* What to do:
The full set of lines below has to be duplicated exactly, with no picture kept.

Items from a data source:
++++++++

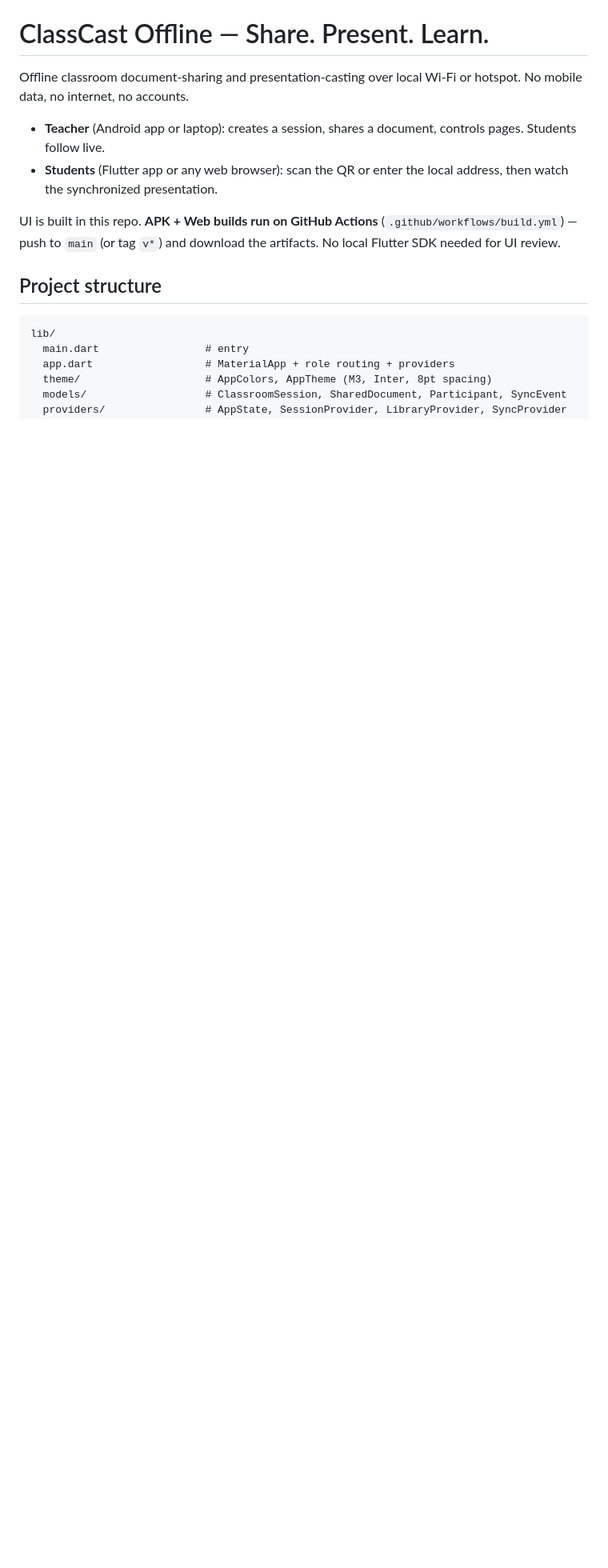
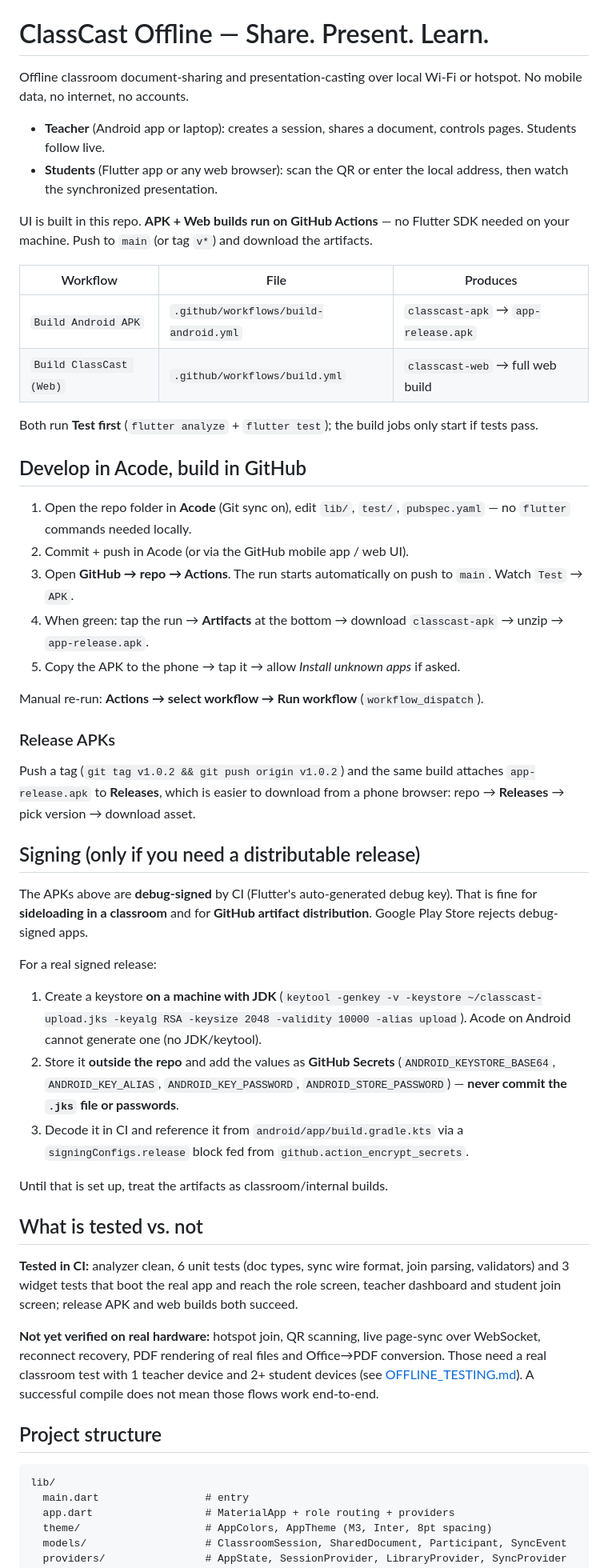
Before and after one commit to merjohnpagente/ClassCast, a Markdown page: README.md, the part around one of its changes. Shown at 80% size. GitHub-like rendering; blank space fills up the shorter version.

Commit message:
README: Acode + GitHub Actions build guide, signing notes, tested-vs-not status

```diff
--- a/README.md
+++ b/README.md
@@ -8,9 +8,68 @@ hotspot. No mobile data, no internet, no accounts.
 - **Students** (Flutter app or any web browser): scan the QR or enter the
   local address, then watch the synchronized presentation.
 
-UI is built in this repo. **APK + Web builds run on GitHub Actions**
-(`.github/workflows/build.yml`) — push to `main` (or tag `v*`) and download
-the artifacts. No local Flutter SDK needed for UI review.
+UI is built in this repo. **APK + Web builds run on GitHub Actions** — no
+Flutter SDK needed on your machine. Push to `main` (or tag `v*`) and download
+the artifacts.
+
+| Workflow | File | Produces |
+|---|---|---|
+| `Build Android APK` | `.github/workflows/build-android.yml` | `classcast-apk` → `app-release.apk` |
+| `Build ClassCast (Web)` | `.github/workflows/build.yml` | `classcast-web` → full web build |
+
+Both run **Test first** (`flutter analyze` + `flutter test`); the build jobs
+only start if tests pass.
+
+## Develop in Acode, build in GitHub
+
+1. Open the repo folder in **Acode** (Git sync on), edit `lib/`, `test/`,
+   `pubspec.yaml` — no `flutter` commands needed locally.
+2. Commit + push in Acode (or via the GitHub mobile app / web UI).
+3. Open **GitHub → repo → Actions**. The run starts automatically on push
+   to `main`. Watch `Test` → `APK`.
+4. When green: tap the run → **Artifacts** at the bottom → download
+   `classcast-apk` → unzip → `app-release.apk`.
+5. Copy the APK to the phone → tap it → allow *Install unknown apps* if asked.
+
+Manual re-run: **Actions → select workflow → Run workflow** (`workflow_dispatch`).
+
+### Release APKs
+
+Push a tag (`git tag v1.0.2 && git push origin v1.0.2`) and the same build
+attaches `app-release.apk` to **Releases**, which is easier to download from a
+phone browser: repo → **Releases** → pick version → download asset.
+
+## Signing (only if you need a distributable release)
+
+The APKs above are **debug-signed** by CI (Flutter's auto-generated debug key).
+That is fine for **sideloading in a classroom** and for **GitHub artifact
+distribution**. Google Play Store rejects debug-signed apps.
+
+For a real signed release:
+
+1. Create a keystore **on a machine with JDK** (`keytool -genkey -v -keystore
+   ~/classcast-upload.jks -keyalg RSA -keysize 2048 -validity 10000 -alias
+   upload`). Acode on Android cannot generate one (no JDK/keytool).
+2. Store it **outside the repo** and add the values as **GitHub Secrets**
+   (`ANDROID_KEYSTORE_BASE64`, `ANDROID_KEY_ALIAS`, `ANDROID_KEY_PASSWORD`,
+   `ANDROID_STORE_PASSWORD`) — **never commit the `.jks` file or passwords**.
+3. Decode it in CI and reference it from `android/app/build.gradle.kts` via a
+   `signingConfigs.release` block fed from `github.action_encrypt_secrets`.
+
+Until that is set up, treat the artifacts as classroom/internal builds.
+
+## What is tested vs. not
+
+**Tested in CI:** analyzer clean, 6 unit tests (doc types, sync wire format,
+join parsing, validators) and 3 widget tests that boot the real app and reach
+the role screen, teacher dashboard and student join screen; release APK and
+web builds both succeed.
+
+**Not yet verified on real hardware:** hotspot join, QR scanning, live
+page-sync over WebSocket, reconnect recovery, PDF rendering of real files and
+Office→PDF conversion. Those need a real classroom test with 1 teacher device
+and 2+ student devices (see [OFFLINE_TESTING.md](OFFLINE_TESTING.md)).
+A successful compile does not mean those flows work end-to-end.
 
 ## Project structure
 
```
Also changed, not shown: other parts of README.md (+14 -6 lines).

++++++++

* Answer section:
Before and after one commit to merjohnpagente/ClassCast, a Markdown page: README.md, the part around one of its changes. Shown at 80% size. GitHub-like rendering; blank space fills up the shorter version.

Commit message:
README: Acode + GitHub Actions build guide, signing notes, tested-vs-not status

```diff
--- a/README.md
+++ b/README.md
@@ -8,9 +8,68 @@ hotspot. No mobile data, no internet, no accounts.
 - **Students** (Flutter app or any web browser): scan the QR or enter the
   local address, then watch the synchronized presentation.
 
-UI is built in this repo. **APK + Web builds run on GitHub Actions**
-(`.github/workflows/build.yml`) — push to `main` (or tag `v*`) and download
-the artifacts. No local Flutter SDK needed for UI review.
+UI is built in this repo. **APK + Web builds run on GitHub Actions** — no
+Flutter SDK needed on your machine. Push to `main` (or tag `v*`) and download
+the artifacts.
+
+| Workflow | File | Produces |
+|---|---|---|
+| `Build Android APK` | `.github/workflows/build-android.yml` | `classcast-apk` → `app-release.apk` |
+| `Build ClassCast (Web)` | `.github/workflows/build.yml` | `classcast-web` → full web build |
+
+Both run **Test first** (`flutter analyze` + `flutter test`); the build jobs
+only start if tests pass.
+
+## Develop in Acode, build in GitHub
+
+1. Open the repo folder in **Acode** (Git sync on), edit `lib/`, `test/`,
+   `pubspec.yaml` — no `flutter` commands needed locally.
+2. Commit + push in Acode (or via the GitHub mobile app / web UI).
+3. Open **GitHub → repo → Actions**. The run starts automatically on push
+   to `main`. Watch `Test` → `APK`.
+4. When green: tap the run → **Artifacts** at the bottom → download
+   `classcast-apk` → unzip → `app-release.apk`.
+5. Copy the APK to the phone → tap it → allow *Install unknown apps* if asked.
+
+Manual re-run: **Actions → select workflow → Run workflow** (`workflow_dispatch`).
+
+### Release APKs
+
+Push a tag (`git tag v1.0.2 && git push origin v1.0.2`) and the same build
+attaches `app-release.apk` to **Releases**, which is easier to download from a
+phone browser: repo → **Releases** → pick version → download asset.
+
+## Signing (only if you need a distributable release)
+
+The APKs above are **debug-signed** by CI (Flutter's auto-generated debug key).
+That is fine for **sideloading in a classroom** and for **GitHub artifact
+distribution**. Google Play Store rejects debug-signed apps.
+
+For a real signed release:
+
+1. Create a keystore **on a machine with JDK** (`keytool -genkey -v -keystore
+   ~/classcast-upload.jks -keyalg RSA -keysize 2048 -validity 10000 -alias
+   upload`). Acode on Android cannot generate one (no JDK/keytool).
+2. Store it **outside the repo** and add the values as **GitHub Secrets**
+   (`ANDROID_KEYSTORE_BASE64`, `ANDROID_KEY_ALIAS`, `ANDROID_KEY_PASSWORD`,
+   `ANDROID_STORE_PASSWORD`) — **never commit the `.jks` file or passwords**.
+3. Decode it in CI and reference it from `android/app/build.gradle.kts` via a
+   `signingConfigs.release` block fed from `github.action_encrypt_secrets`.
+
+Until that is set up, treat the artifacts as classroom/internal builds.
+
+## What is tested vs. not
+
+**Tested in CI:** analyzer clean, 6 unit tests (doc types, sync wire format,
+join parsing, validators) and 3 widget tests that boot the real app and reach
+the role screen, teacher dashboard and student join screen; release APK and
+web builds both succeed.
+
+**Not yet verified on real hardware:** hotspot join, QR scanning, live
+page-sync over WebSocket, reconnect recovery, PDF rendering of real files and
+Office→PDF conversion. Those need a real classroom test with 1 teacher device
+and 2+ student devices (see [OFFLINE_TESTING.md](OFFLINE_TESTING.md)).
+A successful compile does not mean those flows work end-to-end.
 
 ## Project structure
 
```
Also changed, not shown: other parts of README.md (+14 -6 lines).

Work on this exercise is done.